Using the records below, find every line that includes "quando" and copy it.

^^^^^^^^^^^^^^^^

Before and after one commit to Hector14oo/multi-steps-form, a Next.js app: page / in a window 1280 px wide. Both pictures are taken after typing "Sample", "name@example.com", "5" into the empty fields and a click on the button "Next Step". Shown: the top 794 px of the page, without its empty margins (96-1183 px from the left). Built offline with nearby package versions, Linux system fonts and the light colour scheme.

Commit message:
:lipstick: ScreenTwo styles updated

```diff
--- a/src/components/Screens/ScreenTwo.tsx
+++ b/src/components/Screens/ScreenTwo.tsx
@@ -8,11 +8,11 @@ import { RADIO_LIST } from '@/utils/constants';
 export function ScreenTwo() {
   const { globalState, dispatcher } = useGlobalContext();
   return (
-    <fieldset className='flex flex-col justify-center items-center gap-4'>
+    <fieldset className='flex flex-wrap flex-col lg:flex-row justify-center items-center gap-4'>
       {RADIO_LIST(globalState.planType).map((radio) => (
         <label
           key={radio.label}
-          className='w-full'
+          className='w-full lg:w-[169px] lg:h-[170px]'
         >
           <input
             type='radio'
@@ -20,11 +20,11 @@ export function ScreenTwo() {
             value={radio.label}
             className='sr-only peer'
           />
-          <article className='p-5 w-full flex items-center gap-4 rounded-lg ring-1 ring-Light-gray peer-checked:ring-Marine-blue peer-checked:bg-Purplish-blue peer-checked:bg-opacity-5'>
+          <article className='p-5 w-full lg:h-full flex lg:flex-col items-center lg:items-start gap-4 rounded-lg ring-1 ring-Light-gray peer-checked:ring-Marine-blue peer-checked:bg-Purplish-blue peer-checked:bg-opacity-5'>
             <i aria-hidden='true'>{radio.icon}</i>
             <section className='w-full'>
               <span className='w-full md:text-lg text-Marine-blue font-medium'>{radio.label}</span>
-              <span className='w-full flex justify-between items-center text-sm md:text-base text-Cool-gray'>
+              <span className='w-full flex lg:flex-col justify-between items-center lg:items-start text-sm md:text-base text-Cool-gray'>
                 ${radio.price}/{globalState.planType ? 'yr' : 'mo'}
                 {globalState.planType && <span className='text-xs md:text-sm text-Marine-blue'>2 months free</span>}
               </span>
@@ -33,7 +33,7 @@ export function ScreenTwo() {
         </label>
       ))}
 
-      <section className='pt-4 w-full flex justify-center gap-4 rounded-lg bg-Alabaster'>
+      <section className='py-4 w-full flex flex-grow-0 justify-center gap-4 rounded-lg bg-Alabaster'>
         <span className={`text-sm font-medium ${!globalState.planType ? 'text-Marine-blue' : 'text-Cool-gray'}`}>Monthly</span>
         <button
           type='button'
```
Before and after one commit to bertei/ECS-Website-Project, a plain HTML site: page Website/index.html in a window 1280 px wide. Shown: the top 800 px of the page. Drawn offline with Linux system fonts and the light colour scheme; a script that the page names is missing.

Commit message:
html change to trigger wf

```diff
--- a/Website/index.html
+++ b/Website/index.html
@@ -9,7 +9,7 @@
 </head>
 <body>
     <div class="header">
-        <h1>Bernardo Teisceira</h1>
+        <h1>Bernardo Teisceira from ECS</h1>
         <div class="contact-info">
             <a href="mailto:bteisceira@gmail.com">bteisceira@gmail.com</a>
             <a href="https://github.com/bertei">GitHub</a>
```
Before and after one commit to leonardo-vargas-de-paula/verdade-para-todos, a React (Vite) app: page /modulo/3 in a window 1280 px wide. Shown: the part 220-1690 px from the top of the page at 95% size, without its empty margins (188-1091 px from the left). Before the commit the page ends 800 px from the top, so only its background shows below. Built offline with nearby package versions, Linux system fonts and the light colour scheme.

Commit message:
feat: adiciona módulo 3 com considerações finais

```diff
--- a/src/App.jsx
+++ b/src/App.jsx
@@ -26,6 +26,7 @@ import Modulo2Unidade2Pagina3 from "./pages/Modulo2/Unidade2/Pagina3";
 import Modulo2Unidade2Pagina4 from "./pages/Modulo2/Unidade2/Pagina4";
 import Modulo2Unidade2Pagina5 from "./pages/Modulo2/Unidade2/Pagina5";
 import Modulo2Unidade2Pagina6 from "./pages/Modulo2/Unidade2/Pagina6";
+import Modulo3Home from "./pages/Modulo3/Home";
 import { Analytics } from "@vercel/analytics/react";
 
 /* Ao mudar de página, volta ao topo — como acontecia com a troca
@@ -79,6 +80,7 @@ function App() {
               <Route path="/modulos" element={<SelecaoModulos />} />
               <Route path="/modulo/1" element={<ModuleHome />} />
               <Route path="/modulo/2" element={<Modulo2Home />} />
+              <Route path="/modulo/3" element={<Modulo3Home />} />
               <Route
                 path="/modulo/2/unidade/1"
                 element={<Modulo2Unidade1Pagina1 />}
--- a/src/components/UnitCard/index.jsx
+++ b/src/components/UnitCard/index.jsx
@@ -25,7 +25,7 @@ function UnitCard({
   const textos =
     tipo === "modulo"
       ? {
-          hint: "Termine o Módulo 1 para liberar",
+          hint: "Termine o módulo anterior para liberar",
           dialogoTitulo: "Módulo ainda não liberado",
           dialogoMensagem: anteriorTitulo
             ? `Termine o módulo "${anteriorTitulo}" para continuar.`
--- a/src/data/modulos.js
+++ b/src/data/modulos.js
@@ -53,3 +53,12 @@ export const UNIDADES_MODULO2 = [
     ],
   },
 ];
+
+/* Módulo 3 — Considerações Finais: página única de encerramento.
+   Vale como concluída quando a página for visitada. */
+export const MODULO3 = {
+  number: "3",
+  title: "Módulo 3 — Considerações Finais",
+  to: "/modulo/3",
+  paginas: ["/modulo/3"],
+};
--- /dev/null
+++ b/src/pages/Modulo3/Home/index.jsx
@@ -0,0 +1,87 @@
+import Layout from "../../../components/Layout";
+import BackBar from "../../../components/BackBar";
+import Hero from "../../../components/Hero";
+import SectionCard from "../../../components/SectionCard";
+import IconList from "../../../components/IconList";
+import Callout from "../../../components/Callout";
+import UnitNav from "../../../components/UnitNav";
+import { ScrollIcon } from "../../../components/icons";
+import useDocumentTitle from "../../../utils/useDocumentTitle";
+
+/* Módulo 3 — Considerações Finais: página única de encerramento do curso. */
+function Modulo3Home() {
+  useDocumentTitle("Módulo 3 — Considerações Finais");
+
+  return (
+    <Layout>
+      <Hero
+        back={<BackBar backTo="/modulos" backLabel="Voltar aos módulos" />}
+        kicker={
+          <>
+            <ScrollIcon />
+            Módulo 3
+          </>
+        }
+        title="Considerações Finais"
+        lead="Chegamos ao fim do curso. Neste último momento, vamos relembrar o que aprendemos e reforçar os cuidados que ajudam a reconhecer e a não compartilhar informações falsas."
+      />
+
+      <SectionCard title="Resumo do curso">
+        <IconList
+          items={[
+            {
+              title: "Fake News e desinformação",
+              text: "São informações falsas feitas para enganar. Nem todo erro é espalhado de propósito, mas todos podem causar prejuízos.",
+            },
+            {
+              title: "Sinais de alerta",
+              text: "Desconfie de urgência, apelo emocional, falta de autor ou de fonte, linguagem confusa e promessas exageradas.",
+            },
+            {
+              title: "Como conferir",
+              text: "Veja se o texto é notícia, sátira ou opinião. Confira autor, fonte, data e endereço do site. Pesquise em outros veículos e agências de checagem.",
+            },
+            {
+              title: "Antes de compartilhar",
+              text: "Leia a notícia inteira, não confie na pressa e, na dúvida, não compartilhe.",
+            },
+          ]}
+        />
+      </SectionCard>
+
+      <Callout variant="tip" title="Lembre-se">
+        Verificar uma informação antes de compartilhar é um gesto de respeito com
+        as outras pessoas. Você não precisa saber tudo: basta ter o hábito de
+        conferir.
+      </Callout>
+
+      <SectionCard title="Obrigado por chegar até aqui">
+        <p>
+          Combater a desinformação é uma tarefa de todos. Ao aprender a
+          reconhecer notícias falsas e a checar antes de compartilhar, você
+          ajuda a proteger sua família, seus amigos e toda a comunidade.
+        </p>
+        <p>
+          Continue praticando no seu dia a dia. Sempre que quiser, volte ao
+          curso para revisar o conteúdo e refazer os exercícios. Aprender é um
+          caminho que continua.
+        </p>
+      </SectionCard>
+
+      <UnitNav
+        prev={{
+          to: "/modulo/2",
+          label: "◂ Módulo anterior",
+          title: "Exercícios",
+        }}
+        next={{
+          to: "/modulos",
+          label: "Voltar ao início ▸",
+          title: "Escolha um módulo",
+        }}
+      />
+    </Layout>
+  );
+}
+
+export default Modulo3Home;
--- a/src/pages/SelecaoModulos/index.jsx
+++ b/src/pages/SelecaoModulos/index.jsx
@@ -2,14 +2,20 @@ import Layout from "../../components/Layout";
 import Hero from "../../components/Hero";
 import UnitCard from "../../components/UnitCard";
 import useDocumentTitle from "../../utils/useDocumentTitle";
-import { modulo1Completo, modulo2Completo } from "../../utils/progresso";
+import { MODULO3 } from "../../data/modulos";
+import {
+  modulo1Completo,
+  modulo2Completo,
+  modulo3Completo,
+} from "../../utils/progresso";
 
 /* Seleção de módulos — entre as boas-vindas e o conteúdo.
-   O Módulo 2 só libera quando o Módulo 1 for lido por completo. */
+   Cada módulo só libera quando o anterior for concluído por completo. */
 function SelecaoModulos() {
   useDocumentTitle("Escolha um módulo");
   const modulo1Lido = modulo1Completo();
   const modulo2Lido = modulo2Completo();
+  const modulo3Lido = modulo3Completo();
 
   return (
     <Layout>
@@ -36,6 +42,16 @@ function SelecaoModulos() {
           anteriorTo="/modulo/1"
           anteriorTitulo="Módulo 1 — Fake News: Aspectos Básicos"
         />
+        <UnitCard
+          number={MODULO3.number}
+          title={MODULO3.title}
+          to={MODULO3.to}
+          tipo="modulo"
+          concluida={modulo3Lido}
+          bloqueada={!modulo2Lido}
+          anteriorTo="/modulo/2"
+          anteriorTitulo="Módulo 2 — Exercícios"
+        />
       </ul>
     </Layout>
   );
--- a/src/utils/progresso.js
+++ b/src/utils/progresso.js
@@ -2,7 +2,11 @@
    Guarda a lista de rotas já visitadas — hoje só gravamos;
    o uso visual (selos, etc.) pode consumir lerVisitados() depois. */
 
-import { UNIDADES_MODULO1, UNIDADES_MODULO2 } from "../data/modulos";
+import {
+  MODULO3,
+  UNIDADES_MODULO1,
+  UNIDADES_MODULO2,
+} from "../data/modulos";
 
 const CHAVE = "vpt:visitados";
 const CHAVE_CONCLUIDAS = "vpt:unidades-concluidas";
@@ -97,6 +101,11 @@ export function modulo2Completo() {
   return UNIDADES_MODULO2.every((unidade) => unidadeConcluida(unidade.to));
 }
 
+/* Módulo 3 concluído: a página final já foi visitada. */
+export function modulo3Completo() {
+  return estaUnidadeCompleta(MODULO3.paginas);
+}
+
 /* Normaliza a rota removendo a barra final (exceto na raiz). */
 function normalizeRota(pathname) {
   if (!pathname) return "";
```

^^^^^^^^^^^^^^^^

WORKED SOLUTION:
+   Vale como concluída quando a página for visitada. */
-   O Módulo 2 só libera quando o Módulo 1 for lido por completo. */
+   Cada módulo só libera quando o anterior for concluído por completo. */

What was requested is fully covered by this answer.